Considering they started as outsiders, the Welsh Football Team deserve to celebrate how far they went in Euro 2016. As a lifelong England supporter, I have to admit, they put us to shame.

This was a team that knew that “The whole is greater than the sum of its parts,” a team who knew how to put aside the individuals’ egos and concentrate on the matter in hand.

Martin Luther King famously said, “If you want to move people, it has to be towards a vision which is positive for them.” The vision was positive for Wales, to be sure, and they went for it, big style.

What Coleman did with his team was enable them to perform effectively together and all work to their full potential.

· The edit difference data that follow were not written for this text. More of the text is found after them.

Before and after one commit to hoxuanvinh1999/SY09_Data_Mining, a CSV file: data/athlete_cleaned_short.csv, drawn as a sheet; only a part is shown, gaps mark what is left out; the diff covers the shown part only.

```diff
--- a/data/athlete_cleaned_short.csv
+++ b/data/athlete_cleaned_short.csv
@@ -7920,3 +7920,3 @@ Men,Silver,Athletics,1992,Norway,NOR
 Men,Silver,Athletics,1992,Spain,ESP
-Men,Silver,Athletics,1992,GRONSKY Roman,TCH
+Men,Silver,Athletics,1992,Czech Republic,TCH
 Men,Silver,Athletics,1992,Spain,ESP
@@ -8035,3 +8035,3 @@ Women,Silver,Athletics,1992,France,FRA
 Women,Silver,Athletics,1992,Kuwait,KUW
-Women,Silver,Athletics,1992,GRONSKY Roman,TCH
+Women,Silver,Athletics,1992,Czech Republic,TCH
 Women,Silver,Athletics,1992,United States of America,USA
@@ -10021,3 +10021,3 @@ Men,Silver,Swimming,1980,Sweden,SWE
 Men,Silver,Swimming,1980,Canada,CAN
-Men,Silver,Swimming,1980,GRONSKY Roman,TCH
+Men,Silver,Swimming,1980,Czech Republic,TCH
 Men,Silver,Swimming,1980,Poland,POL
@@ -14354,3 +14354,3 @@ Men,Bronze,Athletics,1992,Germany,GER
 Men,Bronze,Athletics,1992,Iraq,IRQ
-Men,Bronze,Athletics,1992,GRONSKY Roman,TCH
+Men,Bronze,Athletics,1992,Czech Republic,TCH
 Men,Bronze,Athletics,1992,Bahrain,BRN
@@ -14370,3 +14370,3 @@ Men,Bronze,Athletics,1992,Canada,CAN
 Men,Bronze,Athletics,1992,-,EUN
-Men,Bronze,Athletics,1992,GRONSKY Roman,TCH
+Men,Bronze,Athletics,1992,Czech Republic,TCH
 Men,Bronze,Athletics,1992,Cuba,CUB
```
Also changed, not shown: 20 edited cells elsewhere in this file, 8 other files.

I can only guess at what went on when they were off the pitch but I’m prepared to lay money that he worked on getting them to really know each other, their strengths and weaknesses as people, as well as footballers, encouraging open and honest debate and feedback – in a constructive way.

Myles Downey, in his book Effective Coaching, says that creating a common vision is essential to effective team behaviour. As is what he calls “team think,” knowing what the other members of the team are going to do. He uses an analogy of a rugby team that was so in sync that each one of them knew where the others were so could pass without even looking. Think about the times when you’ve been in really effective teams – didn’t something like that happen to you?

Downey also says that it is important the team members understand each individual’s ambitions and motivations so that trust can be built. The team must understand what it is trying to achieve, what it is currently doing and what it has to do to achieve the goal. And finally, all members need to have a clear understanding of how the team will do what it has to do to achieve.

Just as players in a football team all have their specific roles, so do those of us in other teams, and it is important that we all know what they are and the value of our contribution. Lessons for all of us there, I think.

© Susan Shirley 2016
First published on SAS HR Ltd.

Share →